The Selling of America



GNN: How has propaganda changed over time?  We bemoan it infiltrating the media today, but during World War II, the newsreels produced by the “press” were pretty much indistinguishable from the military’s objective. 


Recall the now legendary Eisenhower outgoing speech of 1961 in which he said that our country must “guard against the acquisition of unwarranted influence, whether sought or unsought, by the military industrial complex.”  He’s famous for providing the military industrial complex (MID) to our lexicon, but I think he might have wanted to add another M.  Today’s landscape, or at least the landscape of the last 50 years or more, is a military-media industrial complex (MMID).  The military and media absorb the bulk of our research sources in technology.  Anything that’s invested in information technology in the U.S. is first applied in the media and military sectors and then filters down eventually to the mass consumer society.  Consumers are the last to get access to new technology that will make our lives freer and easier to challenge the power establishments.
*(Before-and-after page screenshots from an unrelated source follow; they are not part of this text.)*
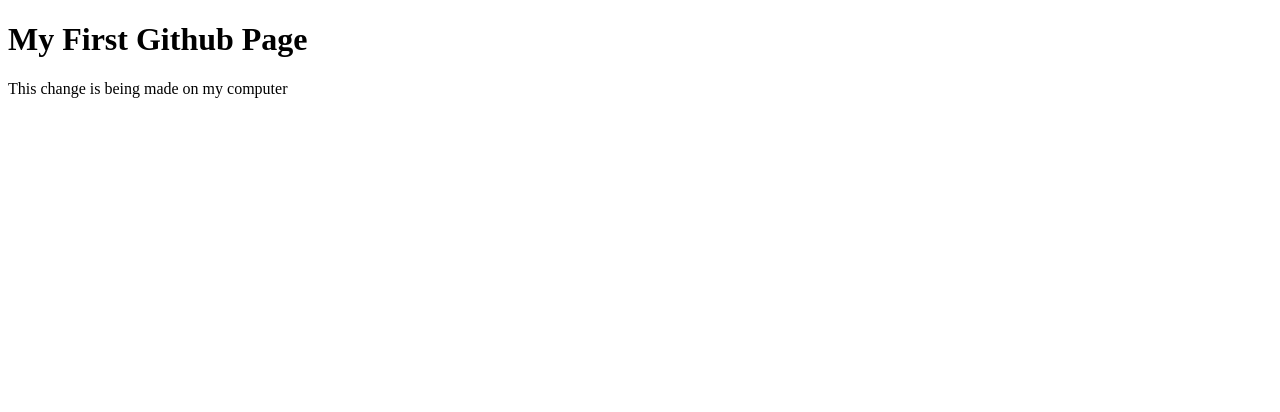
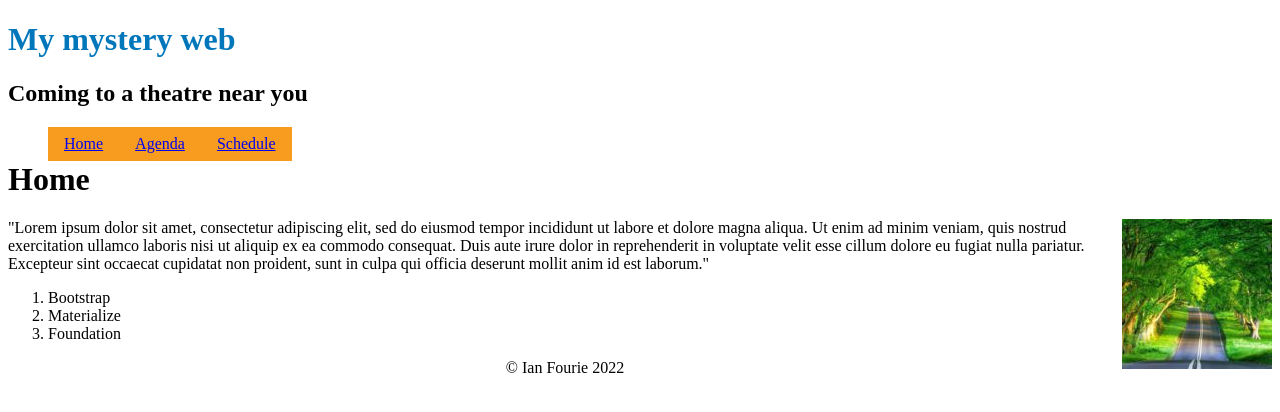
Before and after one commit to ianfourie71/ianfourie71.github.io, a plain HTML site: page index.html in a window 1280 px wide. Drawn offline with Linux system fonts and the light colour scheme.

Commit message:
Changed a bunch of styff

```diff
--- /dev/null
+++ b/css/styles.css
@@ -0,0 +1,21 @@
+header h1 {
+    color: #0076bb;
+}
+nav ul li {
+    float: left;
+    list-style-type: none;
+}
+nav ul li {
+    display: block;
+    padding: .5rem 1rem;
+    background-color: #f89c1f;
+}
+main h1 {
+    clear: both;
+}
+main img {
+    float: right;
+}
+footer {
+    text-align: center;
+}
--- a/index.html
+++ b/index.html
@@ -2,11 +2,37 @@
 <html lang="en-us">
   <head>
   <meta charset="UTF-8">
-    <title>My First Page</title>
+  <link href="css/styles.css" rel="stylesheet">
+    <title>My Mystery Web: Home</title>
   </head>
 
   <body>
-    <h1>My First Github Page</h1>
-    <p>This change is being made on my computer</p>
+    <header>
+      <h1>My mystery web</h1>
+      <h2>Coming to a theatre near you</h2>
+    </header>
+
+    <nav>
+      <ul>
+        <li><a href="index.html">Home</a></li>
+        <li><a href="#">Agenda</a></li>
+        <li><a href="#">Schedule</a></li>
+      </ul>
+    </nav>
+
+    <main>
+      <h1>Home</h1>
+      <img src="images/road.jpg" alt="photo of a road">
+      <p>"Lorem ipsum dolor sit amet, consectetur adipiscing elit, sed do eiusmod tempor incididunt ut labore et dolore magna aliqua. Ut enim ad minim veniam, quis nostrud exercitation ullamco laboris nisi ut aliquip ex ea commodo consequat. Duis aute irure dolor in reprehenderit in voluptate velit esse cillum dolore eu fugiat nulla pariatur. Excepteur sint occaecat cupidatat non proident, sunt in culpa qui officia deserunt mollit anim id est laborum."</p>
+      <ol>
+        <li>Bootstrap</li>
+        <li>Materialize</li>
+        <li>Foundation</li>
+      </ol>
+    </main>
+
+    <footer>
+      &copy; Ian Fourie 2022
+    </footer>
   </body>
 </html>
```
Also changed, not shown: images/river.jpg (added), images/road.jpg (added).
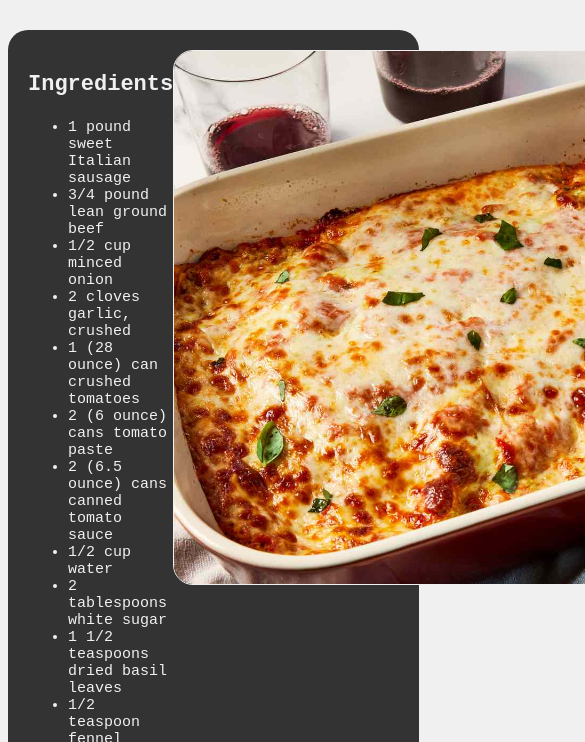
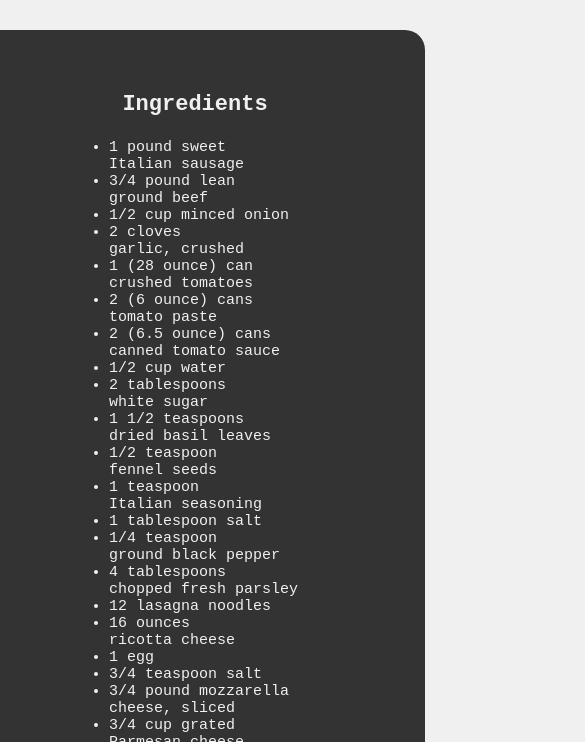
Before and after one commit to Meshal6299/odin-recipes, a plain HTML site: page recipes/lasagna.html in a window 390 px wide. Both pictures are taken after a click on the element "Ingredients". Shown: the part 102-844 px from the top of the page, 585 px wide, since content can reach past the window. Drawn offline with Linux system fonts and the light colour scheme.

Commit message:
made it responsive

```diff
--- a/recipes/lasagna.html
+++ b/recipes/lasagna.html
@@ -12,6 +12,7 @@
             background-color: #f0f0f0;
             display: flex;
             flex-direction: column;
+            align-items: center;
         }
         h1 {
             text-align: center;
@@ -19,28 +20,27 @@
             font-size: 50px;
         }
         .container {
-            width: 95vw;
+            width: 85vw;
             background-color: #333;
             color: #f0f0f0;
             padding: 20px;
             border-radius: 20px;
             float: left;
             display: flex;
-            height: min-content;
+            justify-content: space-between;
+            min-width: 420px;
+            gap: 20px;
         }
         .recipe {
-            width: 460%;
-        }
-        .ingredients .steps {
-            position: absolute;
+            width: 60%;
         }
         img {
-            width: 800px;
+            width: 400px;
             float: right;
             position: relative;
             top: 0;
             border: 1px solid #f0f0f0;
-            border-radius: 20px;
+            border-radius: 10px;
         }
         h3{
             font-size: 22px;
@@ -53,11 +53,9 @@
             font-size: 15px;
             color: #f0f0f0;
         }
-        ul{
+        ul, ol{
             display: none;
-        }
-        ol{
-            display: none;
+            text-wrap:balance;
         }
         a{
             text-align: center;
@@ -70,12 +68,29 @@
             border: 2px solid rgba(0, 0, 0, 0.208);
             border-radius: 10px;
         }
+        @media screen and (max-width: 1058px){
+            .container{
+                flex-direction: column;
+                align-items: center;
+                text-align: center;
+                width: min-content;
+            }
+            ul, ol{
+                text-align: left;
+
+            }
+
+
+        }
     </style>
 
 </head>
 <body>
     <h1>Lasagna</h1>
     <div class="container">
+        <div class="img">
+            <img src="../img/lasagna.jpg" alt="">
+        </div>
         <div class="recipe">
             <h3 id="ingredients">Ingredients</h3>
             <ul >
@@ -125,9 +140,7 @@
                 <li>Cool for 15 minutes before serving.</li>
             </ol>
         </div>
-    <div class="img">
-        <img src="../img/lasagna.jpg" alt="">
-    </div>
+
     </div>
     <a href="../index.html">Home</a>
     <script>
@@ -140,6 +153,10 @@
             document.querySelector('.recipe ol').style.display = 'block';
             document.querySelector('.recipe ul').style.display = 'none';
         });
+
+        if(window.innerWidth < 800){
+            document.querySelector('.img img').style.display = 'none';
+        }
     </script>
 </body>
 </html>
```
Lines whose indentation alone changed are shown as unchanged.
Having said that, wartime propaganda in the 20th century and beyond has always been impacted by the American motion picture industry and American press.  Can you imagine the propaganda potential of film with a captive audience of hundreds of millions in the early part of the last century alone?!  In Phil Taylor’s book, Munitions of the Mind, he describes the massive film operation set up by the Office of War Information just months after the Pearl Harbor attack.  What we used to call the U.S. War Department (now the Department of Defense) spent annually over $50 million on film production during World War II to propagate the message of the war both here and overseas.  The famous Hollywood film director Frank Capra (Mr. Smith Goes to Washington, It’s a Wonderful Life), became Major Frank Capra during the war and was asked by General George C. Marshall to make the Why We Fight documentary war series.  The free press is comprised of people like you and me who are just as subject to a swell of patriotism and ultra nationalism as is anyone else.  I think we like to idealize that the press will truly separate its personal feelings about a story and report objectively, but World War II was the “Good War” and was thought then to end all wars.  The American press worked in tandem with the military objectives of the U.S. Government as part of their sense of duty to country in wartime. 


Today propaganda infiltration of the media system is more intense than ever.  You certainly cannot turn to the Internet as a source of “the absolute truth” since the Internet functions as an open media system and is subject to the same rumormongering and gossip as a National Enquirer.  The Internet, as media and democracy scholar Robert McChesney notes, is also being colonized by the corporate landscape.  (That’s not to say that there aren’t some good critical sites and I do use the Internet regularly to conduct research, but always with an eye toward the source of the information.)